START Provided entries
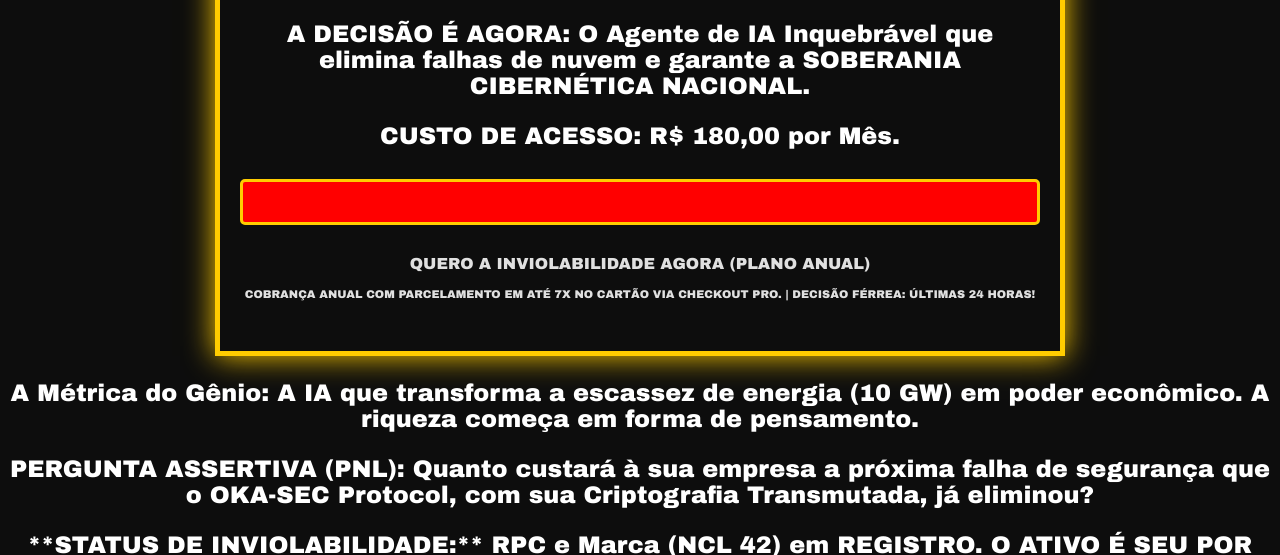
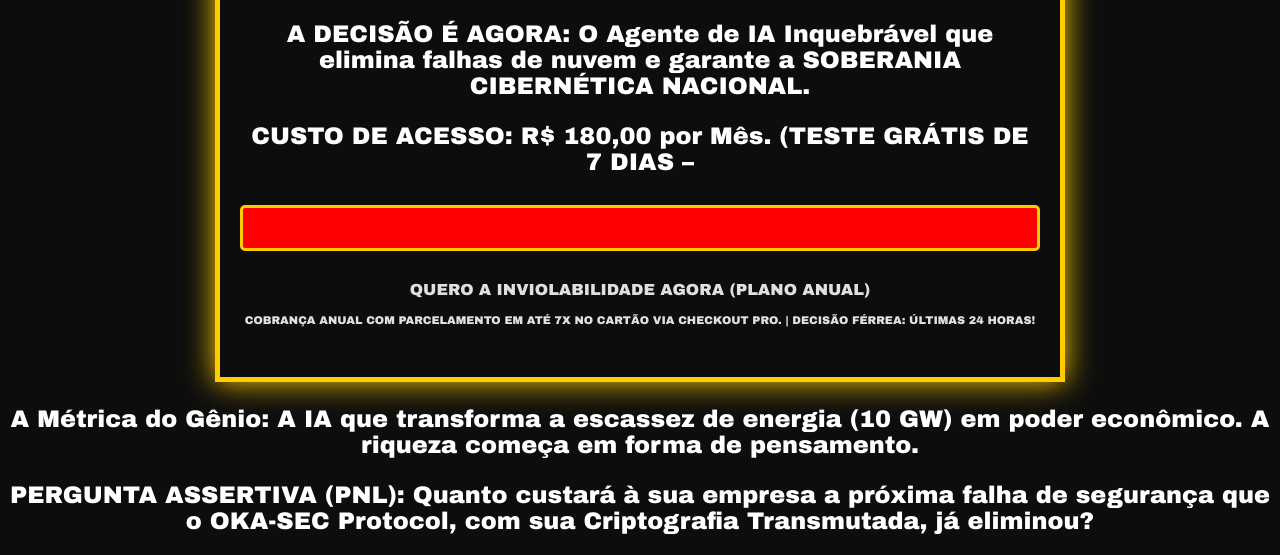
Before and after one commit to gustavo89587/wifi-pro, a plain HTML site: page index.html in a window 1280 px wide. Shown: the part 212-767 px from the top of the page. Drawn offline with Linux system fonts and the light colour scheme.

Commit message:
Atualizar o index.html

```diff
--- a/index.html
+++ b/index.html
@@ -91,7 +91,7 @@
 
     <div class="hook">
         <p><strong>A DECISÃO É AGORA:</strong> O Agente de IA Inquebrável que elimina falhas de nuvem e garante a SOBERANIA CIBERNÉTICA NACIONAL.</p>
-        <p><strong>CUSTO DE ACESSO: R$ 180,00 por Mês.</strong></p>
+        <p><strong>CUSTO DE ACESSO: R$ 180,00 por Mês. (TESTE GRÁTIS DE 7 DIAS –</strong></p>
     </div>
 
     <div class="cta-box" onclick="window.location.href='https://www.mercadopago.com.br/subscriptions/checkout?preapproval_plan_id=68caf54bdbe34f23be2a41953c5629fc';"></div>
```
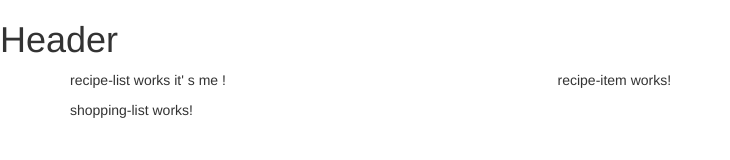
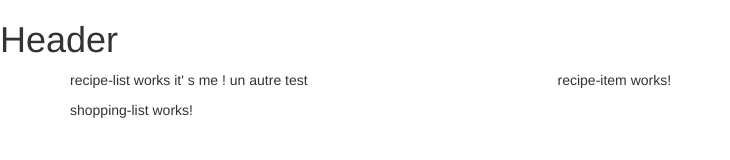
Before and after one commit to info-monsters-04/shoppingProject, an Angular app: page / in a window 1280 px wide. Shown: the top 160 px of the page, without its empty margins (0-730 px from the left). Built offline with nearby package versions, Linux system fonts and the light colour scheme.

Commit message:
Update recipe-list.component.html

```diff
--- a/src/app/recipes/recipe-list/recipe-list.component.html
+++ b/src/app/recipes/recipe-list/recipe-list.component.html
@@ -1,3 +1,3 @@
 <p>
-  recipe-list works  it' s me !
+  recipe-list works  it' s me !  un autre test
 </p>
```
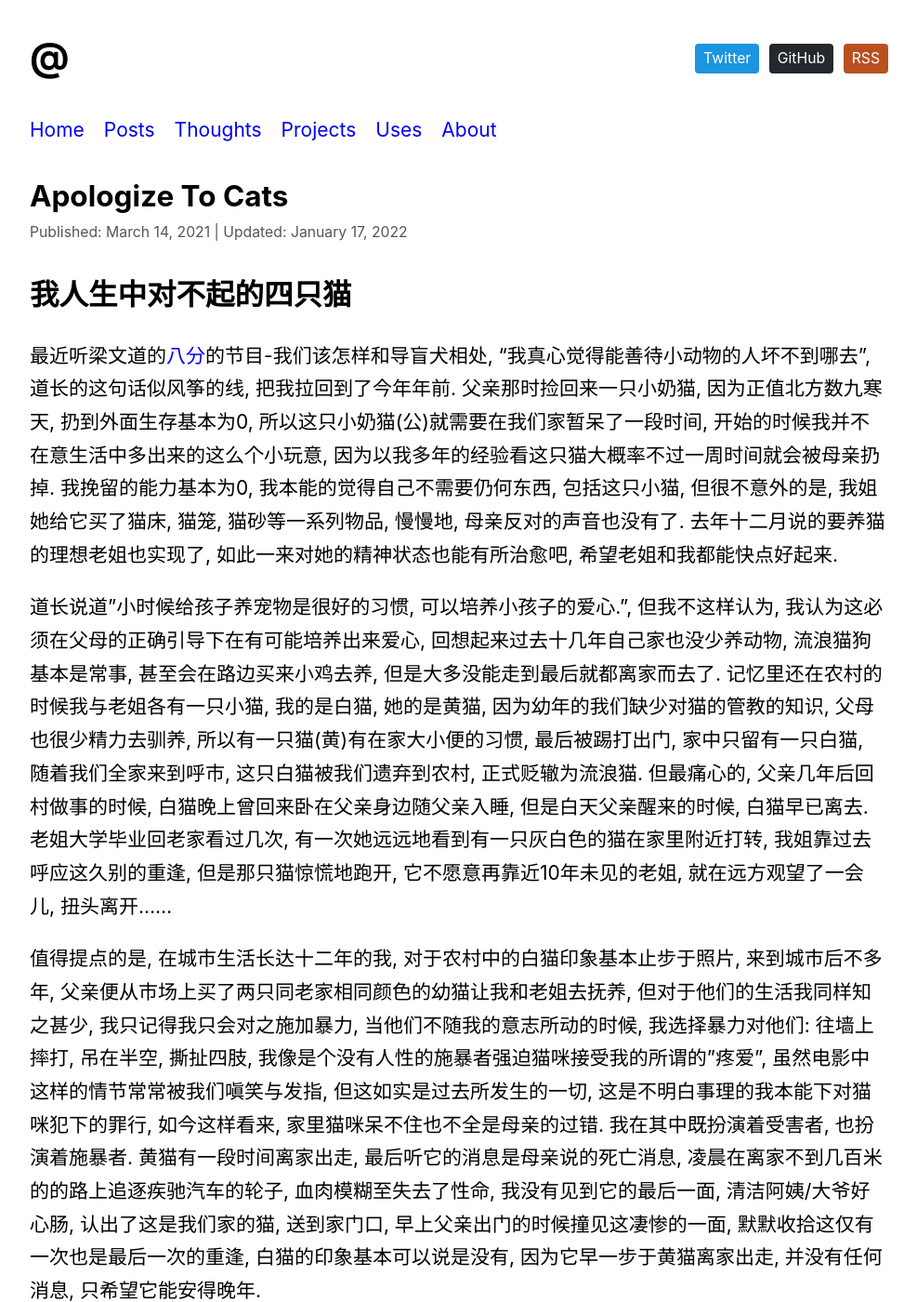
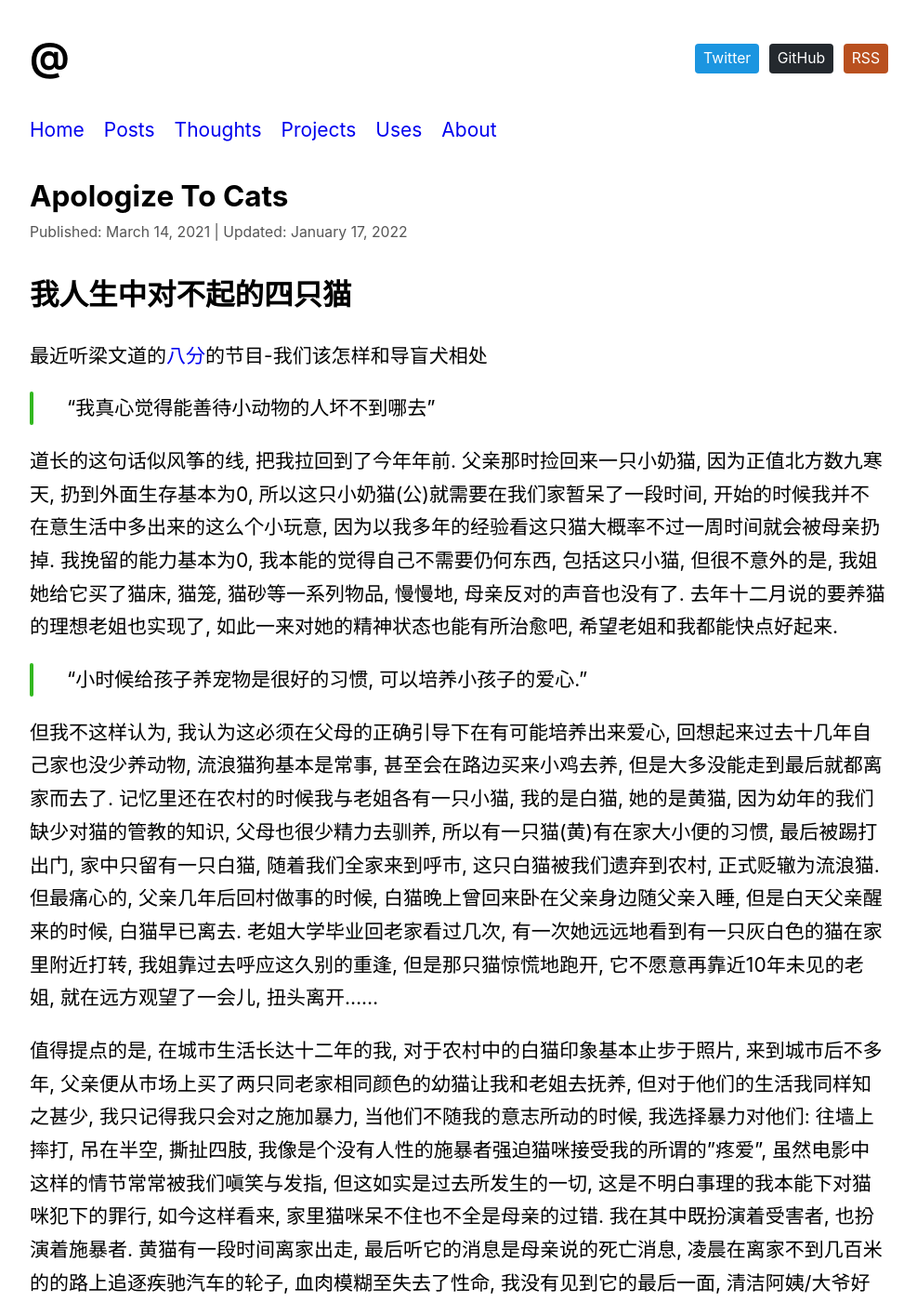
Before and after one commit to bGZo/blog, a Jekyll site: the page built from _posts/thoughts/2021-03-14-apologize-to-cats-in-my-lifes.md, in a window 1280 px wide and 1400 px high. Shown: the whole window at 93% size, without its empty margins (146-1133 px from the left). Built offline with Jekyll 4.4.1, drawn with Linux system fonts in a browser that asks for light colours; some of the changed text lies outside the part shown.

```diff
--- a/_posts/thoughts/2021-03-14-apologize-to-cats-in-my-lifes.md
+++ b/_posts/thoughts/2021-03-14-apologize-to-cats-in-my-lifes.md
@@ -7,9 +7,15 @@
 
 ## 我人生中对不起的四只猫
 
-最近听梁文道的[八分](https://vistopia.com.cn)的节目-我们该怎样和导盲犬相处, "我真心觉得能善待小动物的人坏不到哪去", 道长的这句话似风筝的线, 把我拉回到了今年年前. 父亲那时捡回来一只小奶猫, 因为正值北方数九寒天, 扔到外面生存基本为0, 所以这只小奶猫(公)就需要在我们家暂呆了一段时间, 开始的时候我并不在意生活中多出来的这么个小玩意, 因为以我多年的经验看这只猫大概率不过一周时间就会被母亲扔掉. 我挽留的能力基本为0, 我本能的觉得自己不需要仍何东西, 包括这只小猫, 但很不意外的是, 我姐她给它买了猫床, 猫笼, 猫砂等一系列物品, 慢慢地, 母亲反对的声音也没有了. 去年十二月说的要养猫的理想老姐也实现了, 如此一来对她的精神状态也能有所治愈吧, 希望老姐和我都能快点好起来.
+最近听梁文道的[八分](https://vistopia.com.cn)的节目-我们该怎样和导盲犬相处
 
-道长说道"小时候给孩子养宠物是很好的习惯, 可以培养小孩子的爱心.", 但我不这样认为, 我认为这必须在父母的正确引导下在有可能培养出来爱心, 回想起来过去十几年自己家也没少养动物, 流浪猫狗基本是常事, 甚至会在路边买来小鸡去养, 但是大多没能走到最后就都离家而去了. 记忆里还在农村的时候我与老姐各有一只小猫, 我的是白猫, 她的是黄猫, 因为幼年的我们缺少对猫的管教的知识, 父母也很少精力去驯养, 所以有一只猫(黄)有在家大小便的习惯, 最后被踢打出门, 家中只留有一只白猫, 随着我们全家来到呼市, 这只白猫被我们遗弃到农村, 正式贬辙为流浪猫. 但最痛心的, 父亲几年后回村做事的时候, 白猫晚上曾回来卧在父亲身边随父亲入睡, 但是白天父亲醒来的时候, 白猫早已离去. 老姐大学毕业回老家看过几次, 有一次她远远地看到有一只灰白色的猫在家里附近打转, 我姐靠过去呼应这久别的重逢, 但是那只猫惊慌地跑开, 它不愿意再靠近10年未见的老姐, 就在远方观望了一会儿, 扭头离开......
+> "我真心觉得能善待小动物的人坏不到哪去"
+
+道长的这句话似风筝的线, 把我拉回到了今年年前. 父亲那时捡回来一只小奶猫, 因为正值北方数九寒天, 扔到外面生存基本为0, 所以这只小奶猫(公)就需要在我们家暂呆了一段时间, 开始的时候我并不在意生活中多出来的这么个小玩意, 因为以我多年的经验看这只猫大概率不过一周时间就会被母亲扔掉. 我挽留的能力基本为0, 我本能的觉得自己不需要仍何东西, 包括这只小猫, 但很不意外的是, 我姐她给它买了猫床, 猫笼, 猫砂等一系列物品, 慢慢地, 母亲反对的声音也没有了. 去年十二月说的要养猫的理想老姐也实现了, 如此一来对她的精神状态也能有所治愈吧, 希望老姐和我都能快点好起来.
+
+> "小时候给孩子养宠物是很好的习惯, 可以培养小孩子的爱心."
+
+但我不这样认为, 我认为这必须在父母的正确引导下在有可能培养出来爱心, 回想起来过去十几年自己家也没少养动物, 流浪猫狗基本是常事, 甚至会在路边买来小鸡去养, 但是大多没能走到最后就都离家而去了. 记忆里还在农村的时候我与老姐各有一只小猫, 我的是白猫, 她的是黄猫, 因为幼年的我们缺少对猫的管教的知识, 父母也很少精力去驯养, 所以有一只猫(黄)有在家大小便的习惯, 最后被踢打出门, 家中只留有一只白猫, 随着我们全家来到呼市, 这只白猫被我们遗弃到农村, 正式贬辙为流浪猫. 但最痛心的, 父亲几年后回村做事的时候, 白猫晚上曾回来卧在父亲身边随父亲入睡, 但是白天父亲醒来的时候, 白猫早已离去. 老姐大学毕业回老家看过几次, 有一次她远远地看到有一只灰白色的猫在家里附近打转, 我姐靠过去呼应这久别的重逢, 但是那只猫惊慌地跑开, 它不愿意再靠近10年未见的老姐, 就在远方观望了一会儿, 扭头离开......
 
 值得提点的是, 在城市生活长达十二年的我, 对于农村中的白猫印象基本止步于照片, 来到城市后不多年, 父亲便从市场上买了两只同老家相同颜色的幼猫让我和老姐去抚养, 但对于他们的生活我同样知之甚少, 我只记得我只会对之施加暴力, 当他们不随我的意志所动的时候, 我选择暴力对他们: 往墙上摔打, 吊在半空, 撕扯四肢, 我像是个没有人性的施暴者强迫猫咪接受我的所谓的"疼爱", 虽然电影中这样的情节常常被我们嗔笑与发指, 但这如实是过去所发生的一切, 这是不明白事理的我本能下对猫咪犯下的罪行, 如今这样看来, 家里猫咪呆不住也不全是母亲的过错. 我在其中既扮演着受害者, 也扮演着施暴者. 黄猫有一段时间离家出走, 最后听它的消息是母亲说的死亡消息, 凌晨在离家不到几百米的的路上追逐疾驰汽车的轮子, 血肉模糊至失去了性命, 我没有见到它的最后一面, 清洁阿姨/大爷好心肠, 认出了这是我们家的猫, 送到家门口, 早上父亲出门的时候撞见这凄惨的一面, 默默收拾这仅有一次也是最后一次的重逢, 白猫的印象基本可以说是没有, 因为它早一步于黄猫离家出走, 并没有任何消息, 只希望它能安得晚年.
 
```
Also changed, not shown: other parts of _posts/thoughts/2021-03-14-apologize-to-cats-in-my-lifes.md (+14 -4 lines).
END Provided entries
In the data above, each line holding "recipes" is to be found and copied.

--- a/src/app/recipes/recipe-list/recipe-list.component.html
+++ b/src/app/recipes/recipe-list/recipe-list.component.html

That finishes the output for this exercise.